## Saturday, November 7, 2009

About two weeks ago, my Vermonting friend Shane asked me a question that I thought would be pretty easy to answer: about how much alcohol is present in a batch of cider when honey is added after the original gravity measurement? Estimating the sugar increase is a pretty easy process. Figuring out the change in volume, which affects the density that affects the alcohol content, is the tough part. Thankfully, my recipe spreadsheets are capable of doing that. Unfortunately, the numbers they returned didn't agree with a simple sanity check I performed to make sure I was doing things correctly. The problem, I eventually learned, was caused by several errors:

1. The formula I'd been using to calculate extract, aka the weight of dissolved sugar, didn't agree with the definition of degrees Plato (extract as a percentage of total solution mass). I'm bummed out by this because the formula's source is the wonderful book "Brewing" by Michael Lewis and Tom Young.  If you're dying to find a practical use for an outdated formula, the calculation is Extract = (258.7+degrees Plato)*degrees Plato*barrels/100. If you've wiped your nose with this stuff before, you may have noticed that 258.7 is the density of water, in lbs/barrel, at 39.2 degf. The American Society of Brewing Chemists (ASBC) defines degrees Plato at 68 degf. Reaching for that low-lying fruit by changing the value in the formula was one of the first things I tried. It didn't work.

2. Homebrewers typically measure gravity in Specific Gravity instead of degrees Plato. Additionally, disowning the degrees Plato -> Extract formula requires you to know specific gravity to determine extract. My prior conversions between degrees Plato and specific gravity were third-order polynomials fitted to an ASBC table, but the table is only valid for specific gravities of 1.083 (20.007 degrees Plato) and lower. Not terribly helpful when you're brewing a barleywine, and downright inaccurate when you're trying to determine how adjuncts like honey (gravity of 82.1 degrees Plato for the Wikipedian varietal) affect final liquid properties.

I solved issues #1 and #3 by calculating the degrees Plato, specific gravity, volume, mass and extract for every stage of the brewing process and using those values where applicable instead of using total wort volume everywhere.

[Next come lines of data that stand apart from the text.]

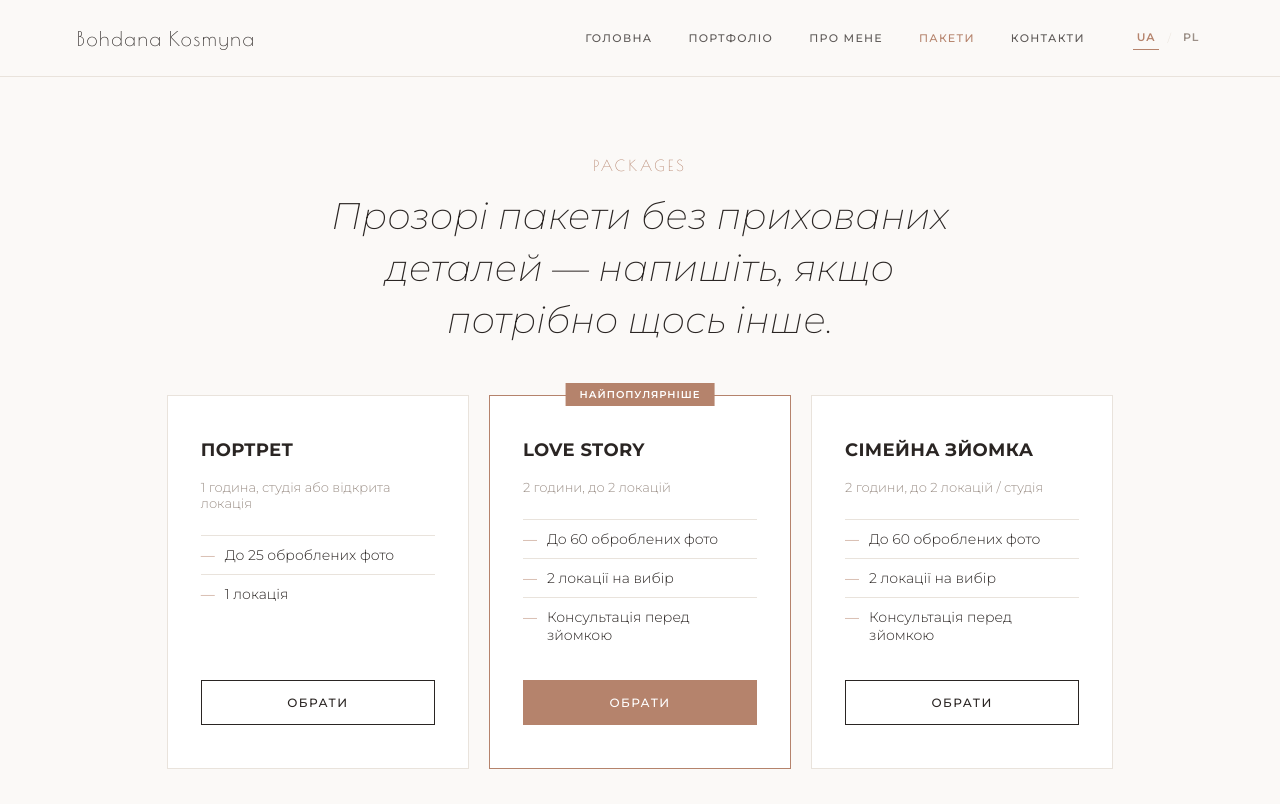
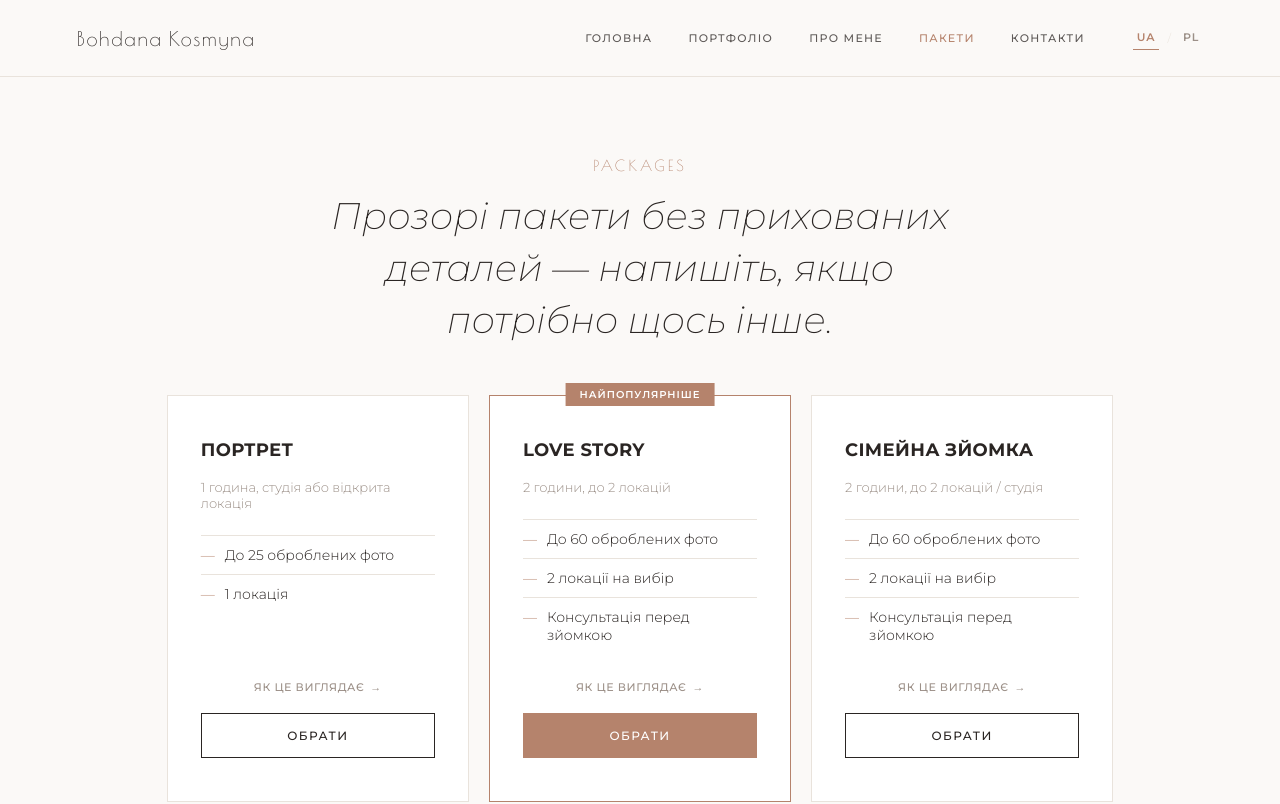
Before and after one commit to oleksandragurkalo/photography-portfolio, a React (Vite) app: page /packages in a window 1280 px wide. Shown: the top 804 px of the page. Built offline with nearby package versions, Linux system fonts and the light colour scheme; no server answers.

Commit message:
update(Packages, Portfolio): Add category filter via URL and portfolio link in packages
Integrate `useSearchParams` in Portfolio for category filtering. Add portfolio link to packages with hover styles and translations.

```diff
--- a/src/i18n/translations.js
+++ b/src/i18n/translations.js
@@ -78,6 +78,7 @@ export const translations = {
         },
       ],
       cta: 'Обрати',
+      portfolioLink: 'Як це виглядає',
       note: 'Кожен пакет можна адаптувати під ваші потреби — локацію, тривалість чи кількість учасників зйомки. Деталі та вартість узгоджуються індивідуально під час консультації.',
     },
     contact: {
@@ -174,7 +175,7 @@ export const translations = {
           tag: 'Najpopularniejsze',
         },
         {
-          id: 'rodzinna',
+          id: 'family',
           title: 'Rodzinna Sesja Zdjęciowa',
           subtitle: '2 godziny, do 2 lokalizacji / studio',
           features: ['Do 60 zdjęć po obróbce', '2 lokalizacje do wyboru', 'Konsultacja przed sesją'],
@@ -182,6 +183,7 @@ export const translations = {
         },
       ],
       cta: 'Wybierz',
+      portfolioLink: 'Jak to wygląda',
       note: 'Każdy pakiet można dopasować do Twoich potrzeb — lokalizacji, czasu trwania czy liczby uczestników sesji. Szczegóły i cena ustalane są indywidualnie podczas konsultacji.',
     },
     contact: {
--- a/src/pages/Packages/Packages.css
+++ b/src/pages/Packages/Packages.css
@@ -75,6 +75,33 @@
   color: var(--color-accent);
 }
 
+.package-portfolio-link {
+  display: inline-flex;
+  align-items: center;
+  gap: 6px;
+  align-self: center;
+  margin-bottom: 18px;
+  font-family: var(--font-body);
+  font-weight: 500;
+  font-size: 11px;
+  letter-spacing: 0.6px;
+  text-transform: uppercase;
+  color: var(--color-muted);
+  border-bottom: 1px solid transparent;
+  transition: color var(--transition-fast), border-color var(--transition-fast);
+}
+
+.package-portfolio-link::after {
+  content: '→';
+}
+
+@media (hover: hover) {
+  .package-portfolio-link:hover {
+    color: var(--color-accent);
+    border-bottom-color: var(--color-accent);
+  }
+}
+
 .package-cta {
   display: flex;
   align-items: center;
--- a/src/pages/Packages/Packages.jsx
+++ b/src/pages/Packages/Packages.jsx
@@ -1,6 +1,12 @@
 import { Link } from 'react-router-dom';
 import { useLanguage } from '../../i18n/LanguageContext.jsx';
 import './Packages.css';
+
+const PORTFOLIO_CATEGORIES = {
+  portrait: 'portrait',
+  'love-story': 'loveStory',
+  family: 'family',
+};
 
 export default function Packages() {
   const { t } = useLanguage();
@@ -25,6 +31,12 @@ export default function Packages() {
                 </li>
               ))}
             </ul>
+            <Link
+              to={`/portfolio?category=${PORTFOLIO_CATEGORIES[tier.id]}`}
+              className="package-portfolio-link"
+            >
+              {t.packages.portfolioLink}
+            </Link>
             <Link to="/contact" className={`package-cta ${tier.popular ? 'is-filled' : ''}`}>
               {t.packages.cta}
             </Link>
--- a/src/pages/Portfolio/Portfolio.jsx
+++ b/src/pages/Portfolio/Portfolio.jsx
@@ -1,4 +1,5 @@
 import { useMemo, useState } from 'react';
+import { useSearchParams } from 'react-router-dom';
 import { useLanguage } from '../../i18n/LanguageContext.jsx';
 import { portfolioImages } from '../../data/portfolioImages.js';
 import Lightbox from '../../components/Lightbox/Lightbox.jsx';
@@ -8,7 +9,9 @@ const CATEGORIES = ['all', 'portrait', 'loveStory', 'family'];
 
 export default function Portfolio() {
   const { t } = useLanguage();
-  const [active, setActive] = useState('all');
+  const [searchParams] = useSearchParams();
+  const initialCategory = searchParams.get('category');
+  const [active, setActive] = useState(CATEGORIES.includes(initialCategory) ? initialCategory : 'all');
   const [openIndex, setOpenIndex] = useState(null);
 
   const visible = useMemo(
```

To do so, I needed to "fix" problem #2 by adding an endpoint to the ASBC table. Since sucrose has a density of 1.587 g/mL and water has a density of 0.9982 g/mL at the ASBC reference temperature of 20 degc, the specific gravity of sucrose is 1.587 / 0.9982 = 1.589. Since degrees Plato is defined as % sucrose by weight, 100 degrees Plato should equal 1.589. One of the curve fits is shown below:

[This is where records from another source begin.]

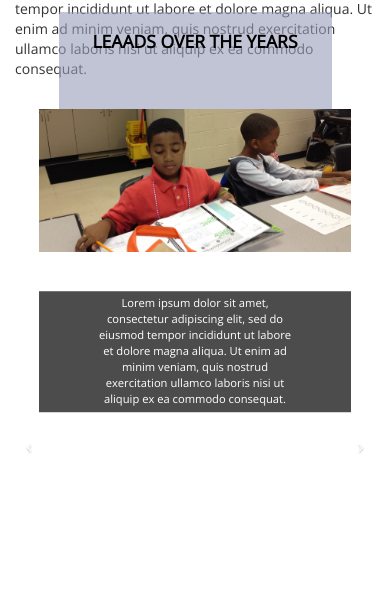
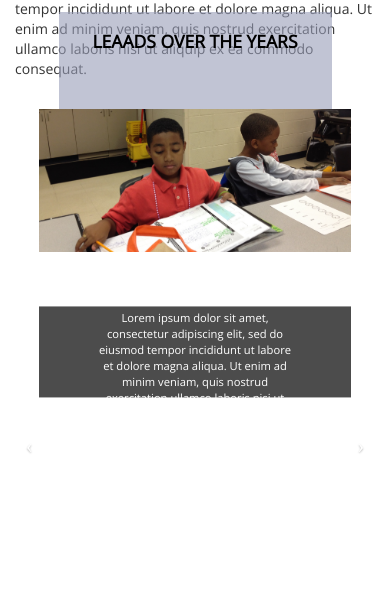
Before and after one commit to SrutiG/LEAADS-website, a Flask app: page /overtheyears in a window 390 px wide. Shown: the part 199-811 px from the top of the page. Run offline with Flask 2, Linux system fonts and the light colour scheme; some libraries are stand-ins or nearby versions.

Commit message:
changed height of slider caption

```diff
--- a/app/static/css/index.css
+++ b/app/static/css/index.css
@@ -246,7 +246,7 @@ body {
     top: 100%;
     left: 50%;
     transform: translate(-50%, -100%);
-    height: 20%;
+    height: 15%;
     width: 80%;
     background-color: var(--overlay);
     opacity: 0.7;
@@ -258,7 +258,7 @@ body {
     position: absolute;
     top: 100%;
     left: 50%;
-    height: 20%;
+    height: 15%;
     margin-top: 1%;
     transform: translate(-50%, -100%);
     color: var(--colorPrimaryLight);
@@ -271,7 +271,7 @@ body {
         top: 75%;
         left: 50%;
         transform: translate(-50%, -50%);
-        height: 20%;
+        height: 15%;
         width: 80%;
         background-color: var(--overlay);
         opacity: 0.7;
@@ -282,7 +282,7 @@ body {
         position: absolute;
         top: 75%;
         left: 50%;
-        height: 20%;
+        height: 15%;
         margin-top: 1%;
         transform: translate(-50%, -50%);
         color: var(--colorPrimaryLight);
@@ -298,7 +298,7 @@ body {
         top: 50%;
         left: 50%;
         transform: translate(-50%, -50%);
-        height: 20%;
+        height: 15%;
         width: 80%;
         background-color: var(--overlay);
         opacity: 0.7;
@@ -309,7 +309,7 @@ body {
         position: absolute;
         top: 50%;
         left: 50%;
-        height: 20%;
+        height: 15%;
         margin-top: 1%;
         transform: translate(-50%, -50%);
         color: var(--colorPrimaryLight);
@@ -325,7 +325,7 @@ body {
         top: 40%;
         left: 50%;
         transform: translate(-50%, -50%);
-        height: 20%;
+        height: 15%;
         width: 80%;
         background-color: var(--overlay);
         opacity: 0.7;
@@ -336,7 +336,7 @@ body {
         position: absolute;
         top: 40%;
         left: 50%;
-        height: 20%;
+        height: 15%;
         margin-top: 1%;
         transform: translate(-50%, -50%);
         color: var(--colorPrimaryLight);
```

I say "fix" because I don't actually know what the data looks like between 20 degrees Plato and 100 degrees Plato. At least the curve converges on a reasonable endpoint, which is good enough for government work.  Here's how the process works for Shane's cider example (5.0 gallons of cider at 1.052, 4.8 lbs of honey with an assumed gravity of 82.1 degrees Plato, final gravity of 1.004):

1. Water density at 68 degf = 0.9982 kg/L = 8.3316 lbs/gal.
2. Initial cider mass = density*volume = (SG*Dwater)*volume = (1.052*8.3316)*5 = 43.8 lbs. Leave me alone about using lbs as a unit of mass; it's a lot easier than slugs.
3. Initial cider gravity = ((116.716*SG-569.851)*SG+1048.046)*SG-594.914 = 12.9 degrees Plato.
4. Initial cider extract = (degrees Plato/100)*mass = (12.9/100)*43.8 = 5.6 lbs.
5. Honey extract = (82.1/100)*4.8 = 3.9 lbs.
6. Total mass = cider mass + honey mass = 43.8 + 4.8 = 48.6 lbs.
7. Total extract = cider extract + honey extract = 5.6 + 3.9 = 9.6 lbs (5.64 + 3.94 = 9.58, which gets rounded up).
8. Original gravity = 100*extract/mass = 100*9.6/48.6 = 19.7 degrees Plato.
9. Final gravity = ((116.716*SG-569.851)*SG+1048.046)*SG-594.914 = 1.0 degrees plato.
10. Alcohol by volume = 0.516*(original gravity - final gravity) = 0.516*(19.7-1.0) = 9.6%. It should be noted that calculating alcohol content is always approximate; to determine the exact value, you need to perform a distillation test on a physical sample.

Thanks for the mental workout, Shane. Updated recipe and brewlog spreadsheets can be found in the file cabinet.

#### 1 comment:

Shane said...

Nicely done. I love excel geekery; I actually got to do the same yesterday at work (though the end results were nowhere near as tasty).

Full disclosure: That cyser is the work of the lovely K, not myself. She gets full credit for the ridiculously strong product. I'm patiently waiting on my cider + 2 lbs. rasins + 0.5 lbs. candied ginger.